Pargeter was then asked about internal Kingspan emails from 2016 – before the Grenfell Fire that killed 72 people in June 2017 – that he was copied into, including one from Chalmers quoting a specialist from fire consultant Exova which was advising Kingspan on the certification of their products.
Chalmers wrote to his colleagues: “With regards to the Class 0/low risk – he believes that we should test the complete product before we can claim anything as the foam behind the foil is likely to have a bearing on the facing performance.”
Millett said to Pargeter: “Now, there it is in black and white from Frans Paap, a fire engineer at Exova, that for classification to either [be] Class 0 or low risk, the complete composite product should be tested, and he gives a reason: the foam behind the foil has a bearing on the facer performance. At the time, did that not strike you as the correct advice, and obviously so?”
Pargeter replied: “No, I think because higher up he said it’s a valid interpretation, but not one that he would take; but he thought it was an interpretation.”
He pointed to an email from a colleague, Dan Ball, who spoke to Paap and wrote: “We are okay claiming Class 0 from foil as it can be interpreted like that. He’s just got to take the fire engineer perspective and cover himself and give the conservative point of view, ideal situation, product as placed on market, but we can interpret Class 0 from the face as shown in ADB. It’s just we are doing what we attacked competitors for…”

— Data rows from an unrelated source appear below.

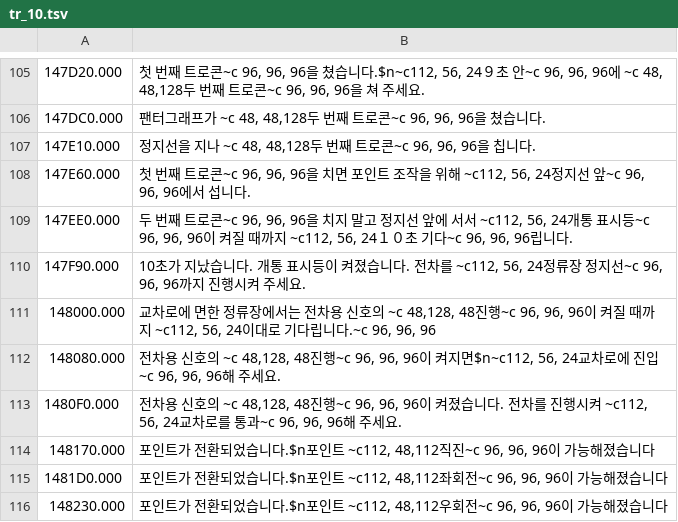
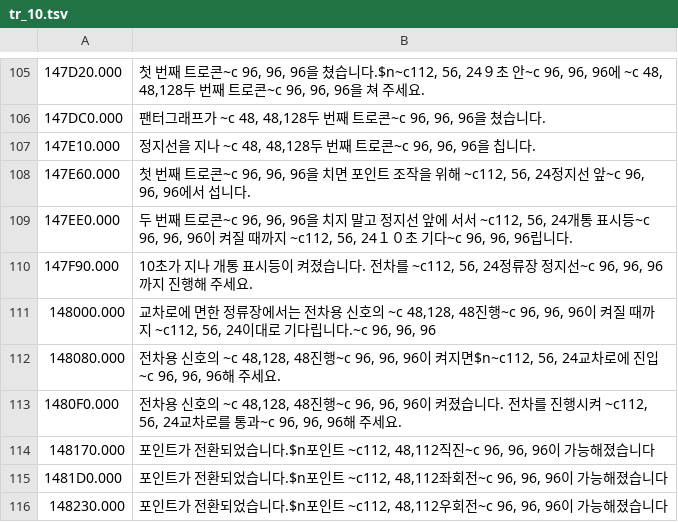
Before and after one commit to hospi0/densha-ryojou-kr-patch, a TSV file: work/tr/tr_10.tsv, drawn as a sheet; only a part is shown, gaps mark what is left out.

```diff
--- a/work/tr/tr_10.tsv
+++ b/work/tr/tr_10.tsv
@@ -109,3 +109,3 @@
 147EE0.000	두 번째 트로콘~c 96, 96, 96을 치지 말고 정지선 앞에 서서 ~c112, 56, 24개통 표시등~c 96, 96, 96이 켜질 때까지 ~c112, 56, 24１０초 기다~c 96, 96, 96립니다.
-147F90.000	10초가 지났습니다. 개통 표시등이 켜졌습니다. 전차를 ~c112, 56, 24정류장 정지선~c 96, 96, 96까지 진행시켜 주세요.
+147F90.000	10초가 지나 개통 표시등이 켜졌습니다. 전차를 ~c112, 56, 24정류장 정지선~c 96, 96, 96까지 진행해 주세요.
 148000.000	교차로에 면한 정류장에서는 전차용 신호의 ~c 48,128, 48진행~c 96, 96, 96이 켜질 때까지 ~c112, 56, 24이대로 기다립니다.~c 96, 96, 96
```
Also changed, not shown: work/text/kr_elf.tsv, 6 other files.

Millett asked Pargeter: “Do you accept, leaving aside the tenability of the interpretation, that Kingspan and you yourself personally were prepared to sell K15 on the basis of a Class 0 representation based on a view of Approved Document B that was not conservative and not ideal?”
Pargeter said: “Yes.”

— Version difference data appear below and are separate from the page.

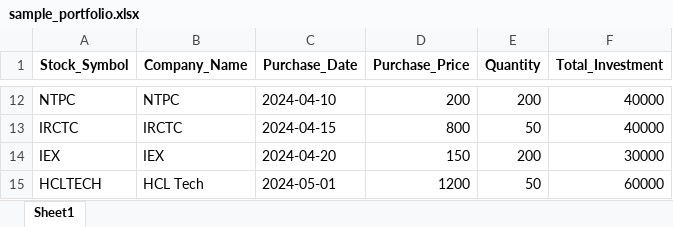
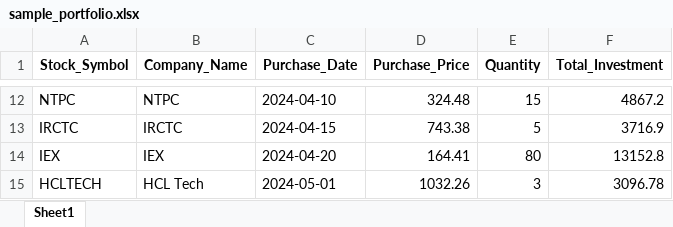
Before and after one commit to pavansatya/Private-Equity, an Excel workbook: sample_portfolio.xlsx, sheet Sheet1, drawn as a sheet; only a part is shown, gaps mark what is left out; values as stored, in another font and other column widths than the file's, no borders; the diff covers the shown part only; the diff names each change by its address in the sheet, - before the commit and + after, or states it on an @@ line.

```diff
--- a/sample_portfolio.xlsx (sheet Sheet1)
+++ b/sample_portfolio.xlsx (sheet Sheet1)
-D12 (Purchase_Price): 200
+D12 (Purchase_Price): 324.48
-E12 (Quantity): 200
+E12 (Quantity): 15
-F12 (Total_Investment): 40000
+F12 (Total_Investment): 4867.2
-D13 (Purchase_Price): 800
+D13 (Purchase_Price): 743.38
-E13 (Quantity): 50
+E13 (Quantity): 5
-F13 (Total_Investment): 40000
+F13 (Total_Investment): 3716.9
-D14 (Purchase_Price): 150
+D14 (Purchase_Price): 164.41
-E14 (Quantity): 200
+E14 (Quantity): 80
-F14 (Total_Investment): 30000
+F14 (Total_Investment): 13152.8
-D15 (Purchase_Price): 1200
+D15 (Purchase_Price): 1032.26
-E15 (Quantity): 50
+E15 (Quantity): 3
-F15 (Total_Investment): 60000
+F15 (Total_Investment): 3096.78
```
Also changed, not shown: 30 edited cells elsewhere in this sheet, updated_portfolio.xlsx, 54 other files.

Millett continued: “If it was not conservative and not ideal, it would be, it would follow, less safe.” Pargeter said: “Not necessarily, but I’ll take the point.”

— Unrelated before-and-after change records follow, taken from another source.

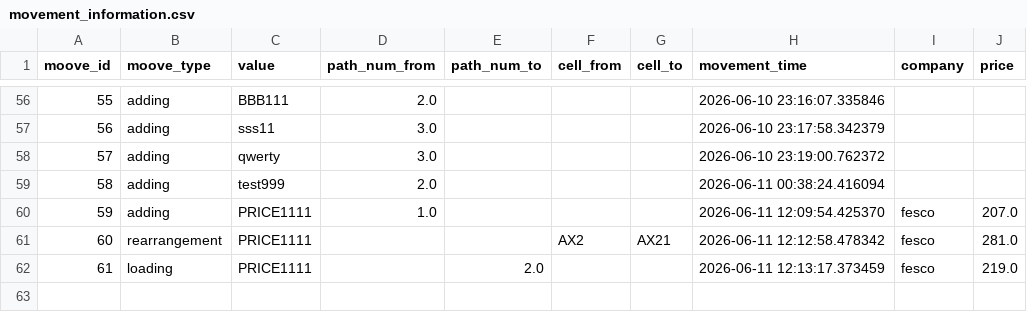
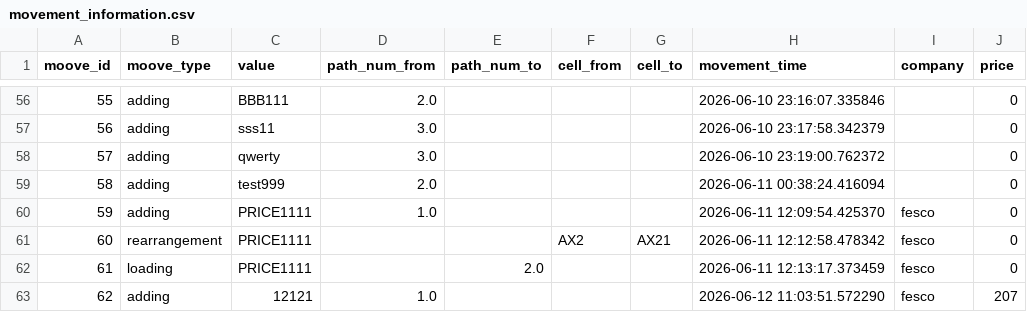
Before and after one commit to BessolitsinGleb/EFCT, a CSV file: Bigchallenges/movement_information.csv, drawn as a sheet; only a part is shown, gaps mark what is left out; the diff covers the shown part only.

```diff
--- a/Bigchallenges/movement_information.csv
+++ b/Bigchallenges/movement_information.csv
@@ -56,7 +56,8 @@ moove_id,moove_type,value,path_num_from,path_num_to,cell_from,cell_to,movement_t
-55,adding,BBB111,2.0,,,,2026-06-10 23:16:07.335846,,
-56,adding,sss11,3.0,,,,2026-06-10 23:17:58.342379,,
-57,adding,qwerty,3.0,,,,2026-06-10 23:19:00.762372,,
-58,adding,test999,2.0,,,,2026-06-11 00:38:24.416094,,
-59,adding,PRICE1111,1.0,,,,2026-06-11 12:09:54.425370,fesco,207.0
-60,rearrangement,PRICE1111,,,AX2,AX21,2026-06-11 12:12:58.478342,fesco,281.0
-61,loading,PRICE1111,,2.0,,,2026-06-11 12:13:17.373459,fesco,219.0
+55,adding,BBB111,2.0,,,,2026-06-10 23:16:07.335846,,0
+56,adding,sss11,3.0,,,,2026-06-10 23:17:58.342379,,0
+57,adding,qwerty,3.0,,,,2026-06-10 23:19:00.762372,,0
+58,adding,test999,2.0,,,,2026-06-11 00:38:24.416094,,0
+59,adding,PRICE1111,1.0,,,,2026-06-11 12:09:54.425370,fesco,0
+60,rearrangement,PRICE1111,,,AX2,AX21,2026-06-11 12:12:58.478342,fesco,0
+61,loading,PRICE1111,,2.0,,,2026-06-11 12:13:17.373459,fesco,0
+62,adding,12121,1.0,,,,2026-06-12 11:03:51.572290,fesco,207
```
Also changed, not shown: 54 edited cells elsewhere in this file, 2 other files.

He explained that it did not necessarily follow because a small-scale test on a product would not tell you how it would respond to a real-life life.
He said the reason Kingspan did not adopt the safer, more conservative approach was because “we were happy with the interpretation of ADB”.
Millett asked: “Does this exchange tell us, Mr Pargeter, that you were prepared to exploit a perceived ambiguity or literal interpretation in Approved Document B in order to make sales?”
Pargeter said: “I wouldn’t say exploit, I would say interpret.”
Millett asked: “All right. I’ll try the question again with your preferred word: does this exchange tell us that you were prepared to interpret ADB in a particular way in order to make sales?”
Pargeter said: “Yes, that would be true.”
Millett: “And that particular way was less safe, less conservative and not ideal?”
Pargeter: “Potentially, yes.”
Millett: “Even though that interpretation might place lives at greater risk than adopting the interpretation or the approach that Frans Paap was advising?”
Pargeter: “I don’t think it does place lives at greater risk.”
Elsewhere in Tuesday’s questioning, he denied Kingspan was “playing fast and loose with life safety regulation”.
A little later Millett asked him: “Did it not occur to you at the time, even on what little you were told by Dan Ball, that here was Kingspan attacking its competitors in the past for testing the foil facer and presenting the product as Class 0, when you were now proposing to turn 180 degrees and do the same?” Pargeter replied: “It didn’t, no.”
Millett asked: “Was there any point during this email run where you thought you should end the conversation, reprimand staff who had suggested misleading marketing material and marketing K15 with fire standards that the product couldn’t achieve, arrange an immediate team meeting and educate people, if not discipline them? Did that not occur to you?”
Pargeter replied: “No, it didn’t.”
The inquiry continues.